By one account, as many as 70% of business partnerships wind up failing. Read on to see whether yours shows any of these common red flags.
Your partner is your spouse, an in-law, relative or friend
It’s only natural to look to your close circle of family and friends when starting a business. After all, these people know and love you and will have your best interests at heart, right?
Until they don’t, that is. The problem of mixing business with family and friends is that your primary relationship with your business partner is susceptible to rifts. These rifts can then adversely affect your business partnership.
What do both you and your partner value most in your business? If one partner is focused more on growth and expansion into new markets and the other expects large profit margins, the competing goals will eventually cause friction.
One partner doubts the other’s commitment
Some partnerships have one partner contributing the funding, while the other puts in “sweat equity.” The partner who is in the trenches every day may come to resent the partner who breezes in whenever they please to drop off a check or question the day-to-day operations.
Alternatively, the partner who is funding the company may question the stewardship skills of the partner who is running the business. Either scenario can lead to bad blood between the partners.
Even if the monetary and work contributions are evenly matched, situations can develop in either partners’ lives where they become distracted from the business — to its peril. The other partner can rightly come to resent this distraction and their partner as well.
Partners get frustrated with lack of success
Very few companies begin earning money hand over fist soon after opening their doors. It takes perseverance and commitment to grow a successful business and begin turning a profit. One or both partners could have unrealistic expectations of the company’s initial revenue stream. They may become unwilling to wait for the business to start turning a profit.

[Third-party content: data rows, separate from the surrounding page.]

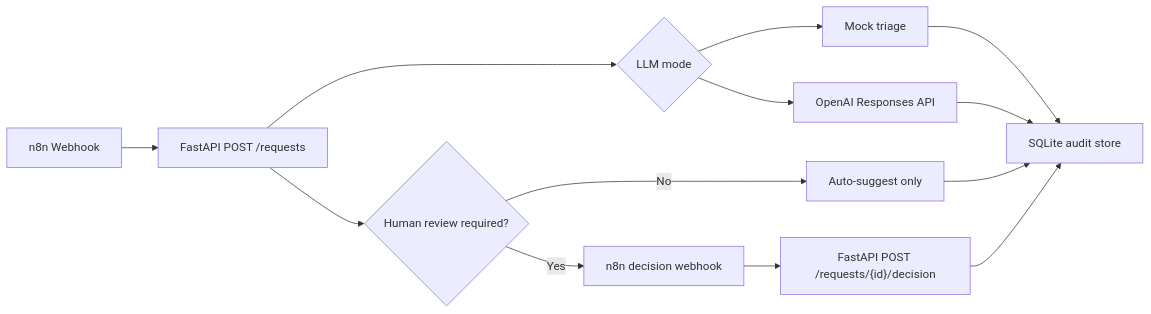
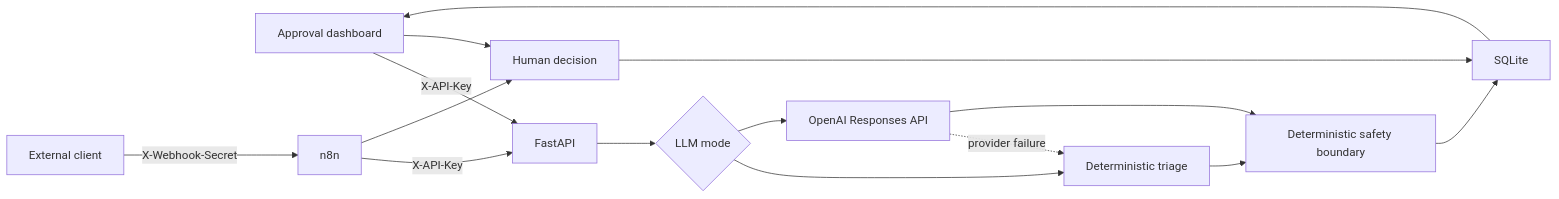
Before and after one commit to Umbura/ai-ops-approval-workflow: the diagram in docs/architecture.md, drawn with Mermaid. The commit also changed other lines of this file and 28 other files, not shown here.

````diff
--- a/docs/architecture.md
+++ b/docs/architecture.md
@@ -5,15 +5,17 @@
 ```mermaid
 flowchart LR
-    A["n8n Webhook"] --> B["FastAPI POST /requests"]
-    B --> C{"LLM mode"}
-    C --> C1["Mock triage"]
-    C --> C2["OpenAI Responses API"]
-    C1 --> D["SQLite audit store"]
-    C2 --> D
-    B --> E{"Human review required?"}
-    E -->|Yes| F["n8n decision webhook"]
-    E -->|No| G["Auto-suggest only"]
-    F --> H["FastAPI POST /requests/{id}/decision"]
-    G --> D
-    H --> D
+    UI["Approval dashboard"] -->|X-API-Key| API["FastAPI"]
+    CLIENT["External client"] -->|X-Webhook-Secret| N8N["n8n"]
+    N8N -->|X-API-Key| API
+    API --> MODE{"LLM mode"}
+    MODE --> MOCK["Deterministic triage"]
+    MODE --> OPENAI["OpenAI Responses API"]
+    OPENAI -. provider failure .-> MOCK
+    MOCK --> SAFE["Deterministic safety boundary"]
+    OPENAI --> SAFE
+    SAFE --> DB["SQLite"]
+    DB --> UI
+    UI --> DECISION["Human decision"]
+    N8N --> DECISION
+    DECISION --> DB
 ```
````
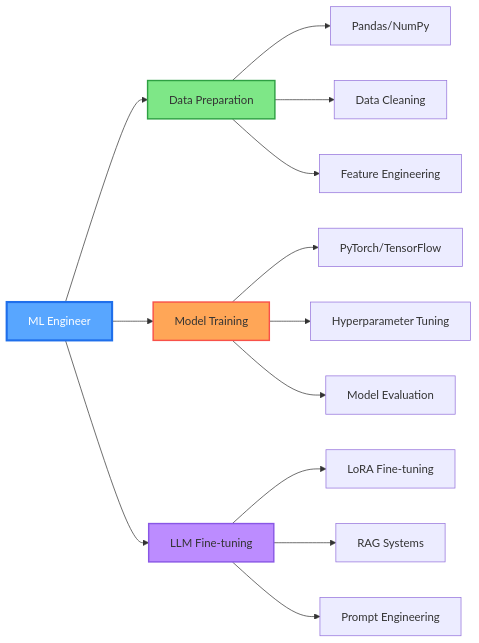
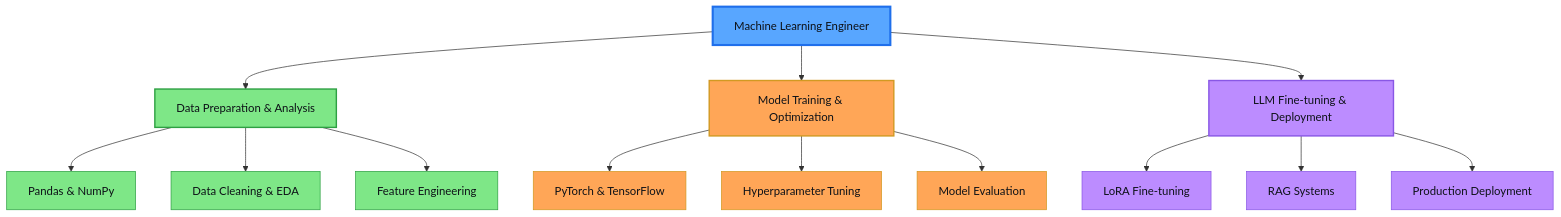
The diagram in README.md (4F71/4F71), drawn with Mermaid before and after one commit. The commit also changed other lines of this file, not shown here.

````diff
--- a/README.md
+++ b/README.md
@@ -272,23 +174,35 @@
 ```mermaid
-graph LR
-    A[ML Engineer] --> B[Data Preparation]
-    A --> C[Model Training]
-    A --> D[LLM Fine-tuning]
+graph TB
+    A[Machine Learning Engineer] --> B[Data Preparation & Analysis]
+    A --> C[Model Training & Optimization]
+    A --> D[LLM Fine-tuning & Deployment]
     
-    B --> B1[Pandas/NumPy]
-    B --> B2[Data Cleaning]
+    B --> B1[Pandas & NumPy]
+    B --> B2[Data Cleaning & EDA]
     B --> B3[Feature Engineering]
     
-    C --> C1[PyTorch/TensorFlow]
+    C --> C1[PyTorch & TensorFlow]
     C --> C2[Hyperparameter Tuning]
     C --> C3[Model Evaluation]
     
     D --> D1[LoRA Fine-tuning]
     D --> D2[RAG Systems]
-    D --> D3[Prompt Engineering]
+    D --> D3[Production Deployment]
     
-    style A fill:#58a6ff,stroke:#1f6feb,stroke-width:3px,color:#fff
-    style B fill:#7ee787,stroke:#2ea043,stroke-width:2px
-    style C fill:#ffa657,stroke:#f85149,stroke-width:2px
-    style D fill:#bc8cff,stroke:#8957e5,stroke-width:2px
+    style A fill:#58a6ff,stroke:#1f6feb,stroke-width:3px,color:#0d1117
+    style B fill:#7ee787,stroke:#2ea043,stroke-width:2px,color:#0d1117
+    style C fill:#ffa657,stroke:#d29922,stroke-width:2px,color:#0d1117
+    style D fill:#bc8cff,stroke:#8957e5,stroke-width:2px,color:#0d1117
+    
+    style B1 fill:#7ee787,stroke:#2ea043,color:#0d1117
+    style B2 fill:#7ee787,stroke:#2ea043,color:#0d1117
+    style B3 fill:#7ee787,stroke:#2ea043,color:#0d1117
+    
+    style C1 fill:#ffa657,stroke:#d29922,color:#0d1117
+    style C2 fill:#ffa657,stroke:#d29922,color:#0d1117
+    style C3 fill:#ffa657,stroke:#d29922,color:#0d1117
+    
+    style D1 fill:#bc8cff,stroke:#8957e5,color:#0d1117
+    style D2 fill:#bc8cff,stroke:#8957e5,color:#0d1117
+    style D3 fill:#bc8cff,stroke:#8957e5,color:#0d1117
 ```
````
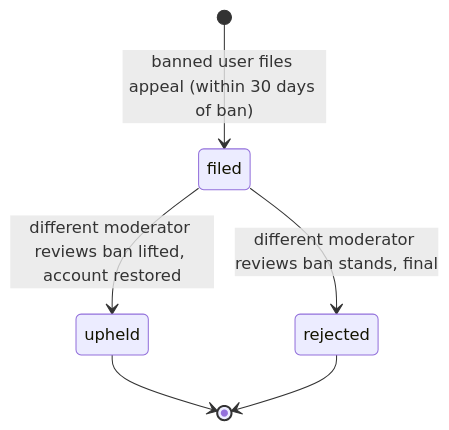
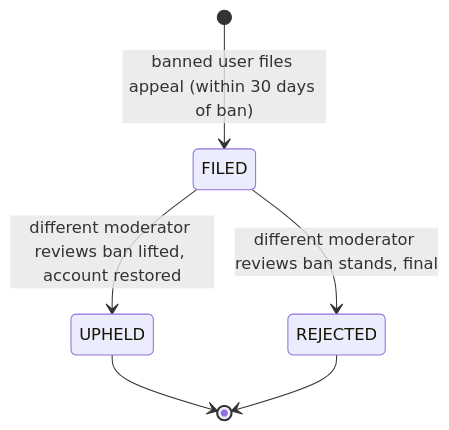
The fifth of 6 diagrams in docs/5 - State Machines.md (Iarylkin/proFinder_backend), drawn with Mermaid before and after one commit. The commit also changed other lines of this file and 12 other files, not shown here.

````diff
--- a/docs/5 - State Machines.md
+++ b/docs/5 - State Machines.md
@@ -102,10 +102,10 @@
 ```mermaid
 stateDiagram-v2
-    [*] --> filed: banned user files appeal (within 30 days of ban)
+    [*] --> FILED: banned user files appeal (within 30 days of ban)
 
-    filed --> upheld: different moderator reviews ban lifted, account restored
-    filed --> rejected: different moderator reviews ban stands, final
+    FILED --> UPHELD: different moderator reviews ban lifted, account restored
+    FILED --> REJECTED: different moderator reviews ban stands, final
 
-    upheld --> [*]
-    rejected --> [*]
+    UPHELD --> [*]
+    REJECTED --> [*]
 ```
````
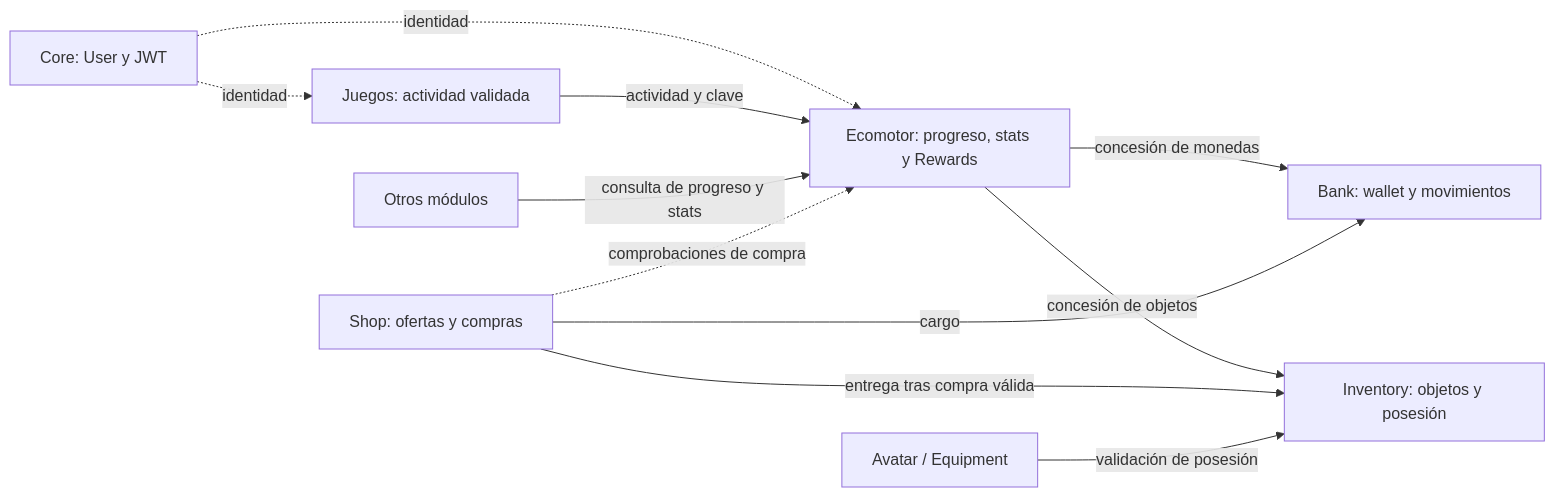
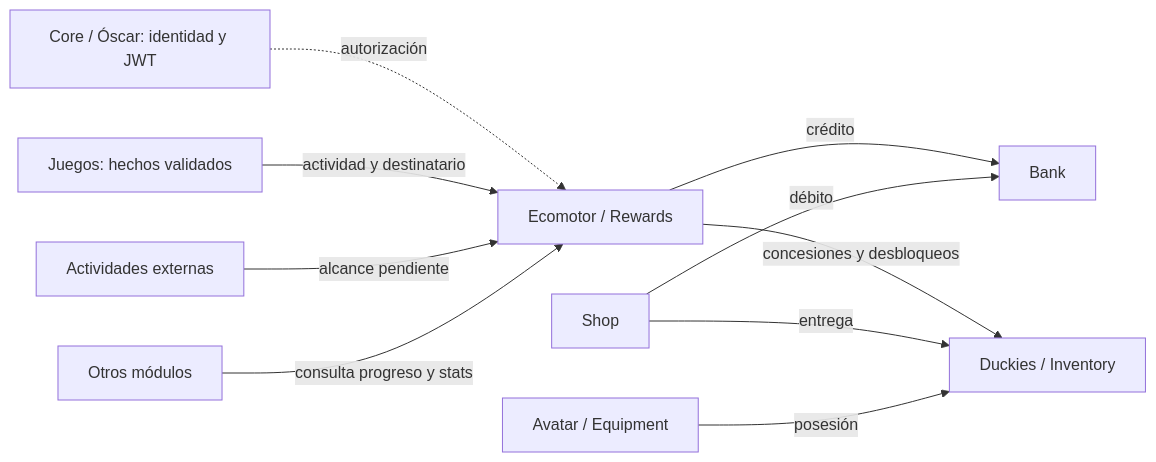
The diagram in docs/architecture.md (Martret92/duckyarenas-team5), drawn with Mermaid before and after one commit. The commit also changed other lines of this file and 5 other files, not shown here.

Commit message:
docs: consolidate team5 architecture and rewards v0

````diff
--- a/docs/architecture.md
+++ b/docs/architecture.md
@@ -100,13 +127,12 @@
 ```mermaid
 flowchart LR
-    Core["Core: User y JWT"] -. identidad .-> Games["Juegos: actividad validada"]
-    Core -. identidad .-> Eco["Ecomotor: progreso, stats y Rewards"]
-    Games -->|actividad y clave| Eco
-    Others["Otros módulos"] -->|consulta de progreso y stats| Eco
-    Eco -->|concesión de monedas| Bank["Bank: wallet y movimientos"]
-    Eco -->|concesión de objetos| Inv["Inventory: objetos y posesión"]
-    Shop["Shop: ofertas y compras"] -->|cargo| Bank
-    Shop -. comprobaciones de compra .-> Eco
-    Shop -->|entrega tras compra válida| Inv
-    Avatar["Avatar / Equipment"] -->|validación de posesión| Inv
+    Core["Core / Óscar: identidad y JWT"] -. autorización .-> Eco["Ecomotor / Rewards"]
+    Games["Juegos: hechos validados"] -->|actividad y destinatario| Eco
+    External["Actividades externas"] -->|alcance pendiente| Eco
+    Other["Otros módulos"] -->|consulta progreso y stats| Eco
+    Eco -->|crédito| Bank["Bank"]
+    Eco -->|concesiones y desbloqueos| Duck["Duckies / Inventory"]
+    Shop["Shop"] -->|débito| Bank
+    Shop -->|entrega| Duck
+    Avatar["Avatar / Equipment"] -->|posesión| Duck
 ```
````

What happens when partnerships fail?
Just as some of the best marriages have the strongest prenups in place, having an exit strategy in the event of a failed partnership is vital. Your Vienna business law attorney can draft a partnership agreement that clearly details a viable path to dissolve the partnership and go your separate ways.
Failing a peaceable resolution, they can represent you in any partnership disputes that arise from your business.